***** STUDY MATERIAL *****

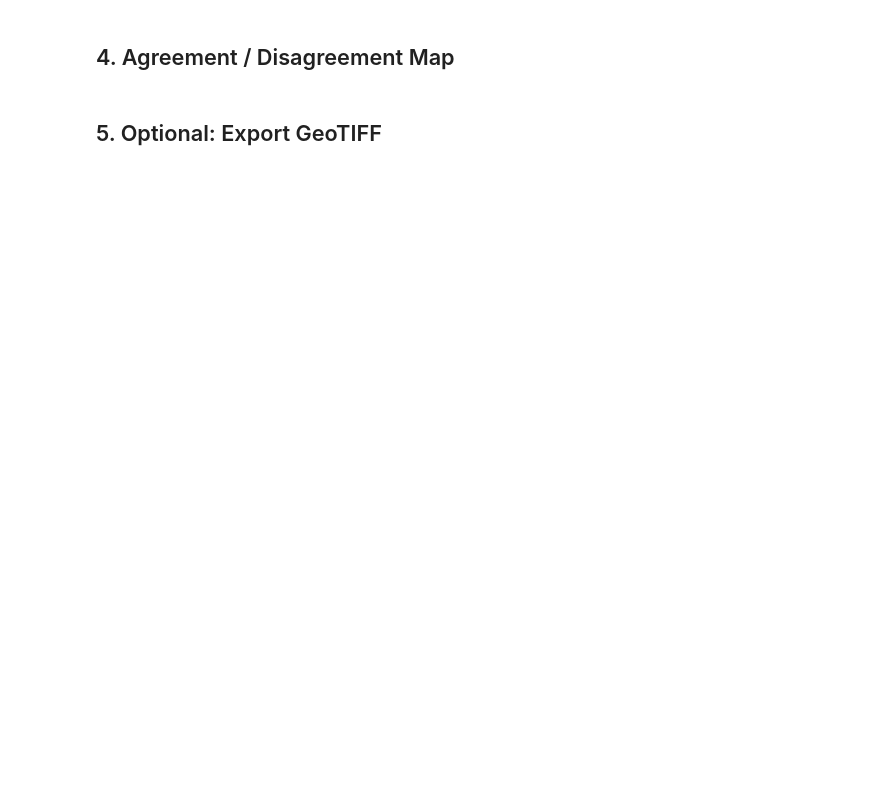
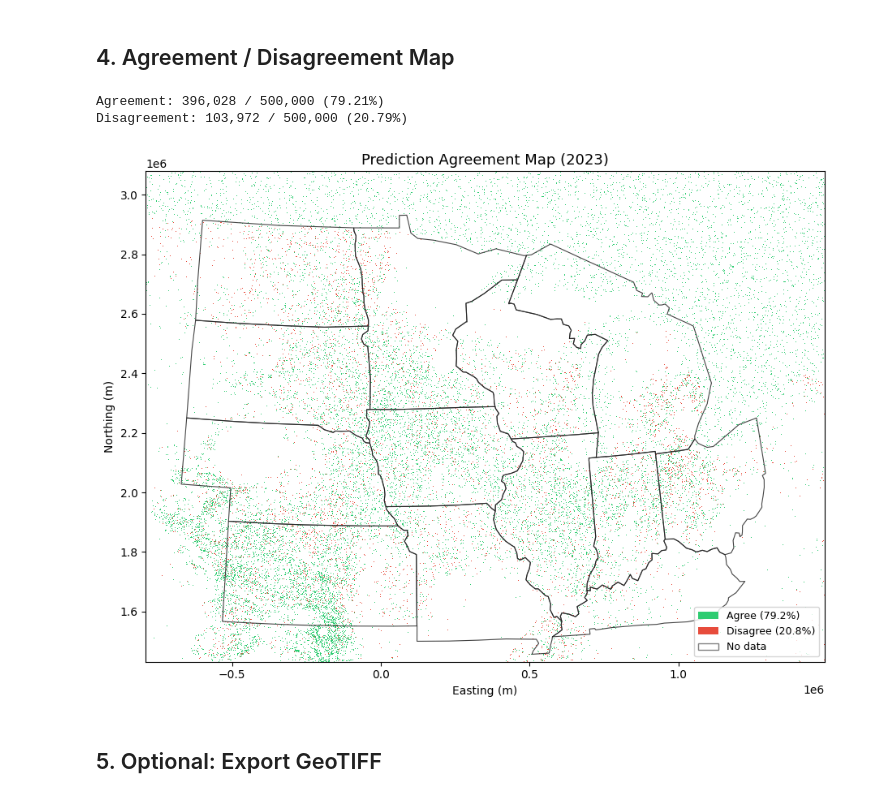
Before and after one commit to SatrunsDream/GeoCrop-Spatiotemporal-Modeling, a Jupyter notebook: notebooks/task4_crop_mapping/04_spatial_maps_and_discussion.ipynb, the cells around one changed output. Saved outputs shown, nothing was run; the diff lists cells and outputs as text; code cells hidden in the pictures; blank space fills up the shorter version.

```diff
--- a/notebooks/task4_crop_mapping/04_spatial_maps_and_discussion.ipynb
+++ b/notebooks/task4_crop_mapping/04_spatial_maps_and_discussion.ipynb
@@ -112,36 +145,44 @@ plt.show()
 # %%
 valid_mask = (true_raster != NODATA) & (pred_raster != NODATA)
 agreement = np.full_like(true_raster, NODATA, dtype=np.int8)
 agreement[valid_mask] = (true_raster[valid_mask] == pred_raster[valid_mask]).astype(np.int8)
 
 n_agree = (agreement == 1).sum()
 n_disagree = (agreement == 0).sum()
 n_total = n_agree + n_disagree
 print(f"Agreement: {n_agree:,} / {n_total:,} ({n_agree / max(n_total, 1):.2%})")
 print(f"Disagreement: {n_disagree:,} / {n_total:,} ({n_disagree / max(n_total, 1):.2%})")
 
 fig, ax = plt.subplots(figsize=(10, 7))
 
 display_raster = np.full_like(agreement, np.nan, dtype=np.float32)
 display_raster[agreement == 1] = 1.0
 display_raster[agreement == 0] = 0.0
 
 cmap_agree = ListedColormap(["#e74c3c", "#2ecc71"])
-im = ax.imshow(display_raster, cmap=cmap_agree, vmin=0, vmax=1, interpolation="nearest")
+im = ax.imshow(display_raster, cmap=cmap_agree, vmin=0, vmax=1,
+               interpolation="nearest", extent=geo_extent, aspect="equal")
 ax.set_title(f"Prediction Agreement Map ({cfg['panel']['test_year']})", fontsize=13)
-ax.set_xlabel("Column (ix)")
-ax.set_ylabel("Row (iy)")
+ax.set_xlabel("Easting (m)")
+ax.set_ylabel("Northing (m)")
+
+if states is not None and not getattr(states, "empty", True):
+    states.boundary.plot(ax=ax, color="#222222", linewidth=0.8, alpha=0.85)
 
 legend_elements = [
     Patch(facecolor="#2ecc71", label=f"Agree ({n_agree / max(n_total, 1):.1%})"),
     Patch(facecolor="#e74c3c", label=f"Disagree ({n_disagree / max(n_total, 1):.1%})"),
     Patch(facecolor="white", edgecolor="gray", label="No data"),
 ]
 ax.legend(handles=legend_elements, loc="lower right", fontsize=9)
 
 plt.tight_layout()
 fig.savefig(FIGURES_DIR / "task4_agreement_map.png", dpi=150, bbox_inches="tight")
 plt.show()
+# %% [output]
+Agreement: 396,028 / 500,000 (79.21%)
+Disagreement: 103,972 / 500,000 (20.79%)
+[figure, added]
 # %% [markdown]
 ## 5. Optional: Export GeoTIFF
 # %%
```
Also changed, not shown: parts of 5 cells of this notebook, 29 other files.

*****

- **EXERCISE GOAL**:
Copy out all the records exactly, excluding pictures.

- **YOUR SOLUTION**:
Before and after one commit to SatrunsDream/GeoCrop-Spatiotemporal-Modeling, a Jupyter notebook: notebooks/task4_crop_mapping/04_spatial_maps_and_discussion.ipynb, the cells around one changed output. Saved outputs shown, nothing was run; the diff lists cells and outputs as text; code cells hidden in the pictures; blank space fills up the shorter version.

```diff
--- a/notebooks/task4_crop_mapping/04_spatial_maps_and_discussion.ipynb
+++ b/notebooks/task4_crop_mapping/04_spatial_maps_and_discussion.ipynb
@@ -112,36 +145,44 @@ plt.show()
 # %%
 valid_mask = (true_raster != NODATA) & (pred_raster != NODATA)
 agreement = np.full_like(true_raster, NODATA, dtype=np.int8)
 agreement[valid_mask] = (true_raster[valid_mask] == pred_raster[valid_mask]).astype(np.int8)
 
 n_agree = (agreement == 1).sum()
 n_disagree = (agreement == 0).sum()
 n_total = n_agree + n_disagree
 print(f"Agreement: {n_agree:,} / {n_total:,} ({n_agree / max(n_total, 1):.2%})")
 print(f"Disagreement: {n_disagree:,} / {n_total:,} ({n_disagree / max(n_total, 1):.2%})")
 
 fig, ax = plt.subplots(figsize=(10, 7))
 
 display_raster = np.full_like(agreement, np.nan, dtype=np.float32)
 display_raster[agreement == 1] = 1.0
 display_raster[agreement == 0] = 0.0
 
 cmap_agree = ListedColormap(["#e74c3c", "#2ecc71"])
-im = ax.imshow(display_raster, cmap=cmap_agree, vmin=0, vmax=1, interpolation="nearest")
+im = ax.imshow(display_raster, cmap=cmap_agree, vmin=0, vmax=1,
+               interpolation="nearest", extent=geo_extent, aspect="equal")
 ax.set_title(f"Prediction Agreement Map ({cfg['panel']['test_year']})", fontsize=13)
-ax.set_xlabel("Column (ix)")
-ax.set_ylabel("Row (iy)")
+ax.set_xlabel("Easting (m)")
+ax.set_ylabel("Northing (m)")
+
+if states is not None and not getattr(states, "empty", True):
+    states.boundary.plot(ax=ax, color="#222222", linewidth=0.8, alpha=0.85)
 
 legend_elements = [
     Patch(facecolor="#2ecc71", label=f"Agree ({n_agree / max(n_total, 1):.1%})"),
     Patch(facecolor="#e74c3c", label=f"Disagree ({n_disagree / max(n_total, 1):.1%})"),
     Patch(facecolor="white", edgecolor="gray", label="No data"),
 ]
 ax.legend(handles=legend_elements, loc="lower right", fontsize=9)
 
 plt.tight_layout()
 fig.savefig(FIGURES_DIR / "task4_agreement_map.png", dpi=150, bbox_inches="tight")
 plt.show()
+# %% [output]
+Agreement: 396,028 / 500,000 (79.21%)
+Disagreement: 103,972 / 500,000 (20.79%)
+[figure, added]
 # %% [markdown]
 ## 5. Optional: Export GeoTIFF
 # %%
```
Also changed, not shown: parts of 5 cells of this notebook, 29 other files.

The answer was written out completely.